“Imploring to be Resigned at Death” by George Moses Horton (1798–1884)


Imploring to be Resigned at Death

By GEORGE MOSES HORTON

Let me die and not tremble at death,
But smile at the close of my day,
And then, at the flight of my breath,
Like a bird of the morning in May,
Go chanting away.

Let me die without fear of the dead,
No horrors my soul shall dismay,
And with faith’s pillow under my head,
With defiance to mortal decay,
Go chanting away.

Let me die like a son of the brave,
And martial distinction display,
Nor shrink from a thought of the grave,
No, but with a smile from the clay,
Go chanting away.

Let me die glad, regardless of pain,
No pang to this world to betray;
And the spirit cut loose from its chain,
So loath in the flesh to delay,
Go chanting away.

Let me die, and my worst foe forgive,
When death veils the last vital ray;
Since I have but a moment to live,
Let me, when the last debt I pay,
Go chanting away.

“Liberty and Slavery” by George Moses Horton (1798 – 1884)


On Liberty and Slavery

Alas! and am I born for this,
To wear this slavish chain?
Deprived of all created bliss,
Through hardship, toil and pain!
How long have I in bondage lain,
And languished to be free!
Alas! and must I still complain—
Deprived of liberty.
Oh, Heaven! and is there no relief
This side the silent grave—
To soothe the pain—to quell the grief
And anguish of a slave?
Come Liberty, thou cheerful sound,
Roll through my ravished ears!
Come, let my grief in joys be drowned,
And drive away my fears.
Say unto foul oppression, Cease:
Ye tyrants rage no more,
And let the joyful trump of peace,
Now bid the vassal soar.
Soar on the pinions of that dove
Which long has cooed for thee,
And breathed her notes from Afric’s grove,
The sound of Liberty.
Oh, Liberty! thou golden prize,
So often sought by blood—
We crave thy sacred sun to rise,
The gift of nature’s God!
Bid Slavery hide her haggard face,
And barbarism fly:
I scorn to see the sad disgrace
In which enslaved I lie.
Dear Liberty! upon thy breast,
I languish to respire;
And like the Swan unto her nest,
I’d like to thy smiles retire.
Oh, blest asylum—heavenly balm!
Unto thy boughs I flee—
And in thy shades the storm shall calm,
With songs of Liberty!

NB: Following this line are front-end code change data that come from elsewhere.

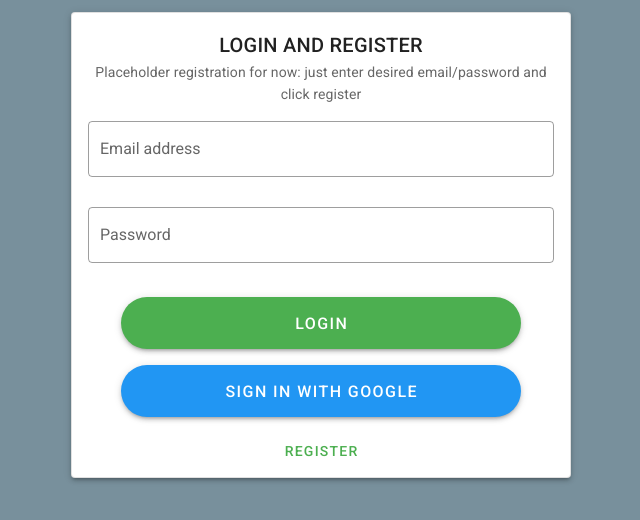
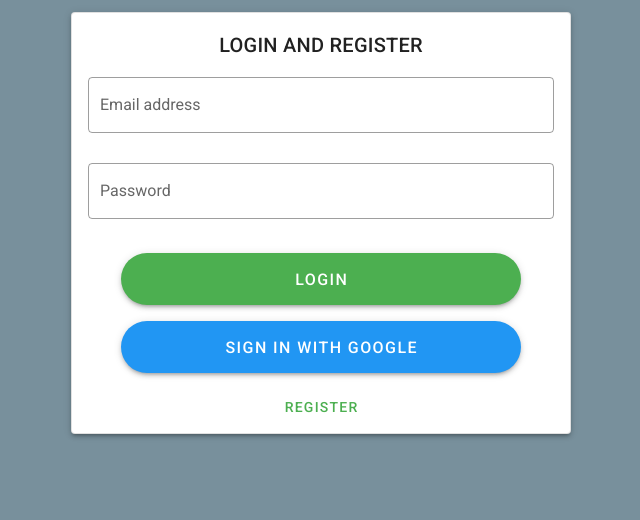
Before and after one commit to tangentino/Rapid-Frontend-Project1, a Vue app: page /login in a window 1280 px wide. Shown: the top 520 px of the page, without its empty margins (319-959 px from the left). Built offline with nearby package versions, Linux system fonts and the light colour scheme; no server answers.

Commit message:
Update Login.vue

```diff
--- a/src/views/Login.vue
+++ b/src/views/Login.vue
@@ -1,9 +1,6 @@
 <template>
   <v-card outlined elevation="3" width="500" class="mx-auto">
     <v-card-title class="justify-center"> LOGIN AND REGISTER </v-card-title>
-    <v-card-subtitle class="text-center">
-      Placeholder registration for now: just enter desired email/password and click register
-    </v-card-subtitle>
     <v-card-text>
       <v-form>
         <v-text-field
```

“George Moses Horton, Myself” by George Moses Horton (1797? – 1883?)


George Moses Horton, Myself

I feel myself in need
   Of the inspiring strains of ancient lore,
My heart to lift, my empty mind to feed,
   And all the world explore.
I know that I am old
   And never can recover what is past,
But for the future may some light unfold
   And soar from ages blast.
I feel resolved to try,
   My wish to prove, my calling to pursue,
Or mount up from the earth into the sky,
   To show what Heaven can do.
My genius from a boy,
   Has fluttered like a bird within my heart;
But could not thus confined her powers employ,
   Impatient to depart.
She like a restless bird,
   Would spread her wing, her power to be unfurl’d,
And let her songs be loudly heard,
   And dart from world to world.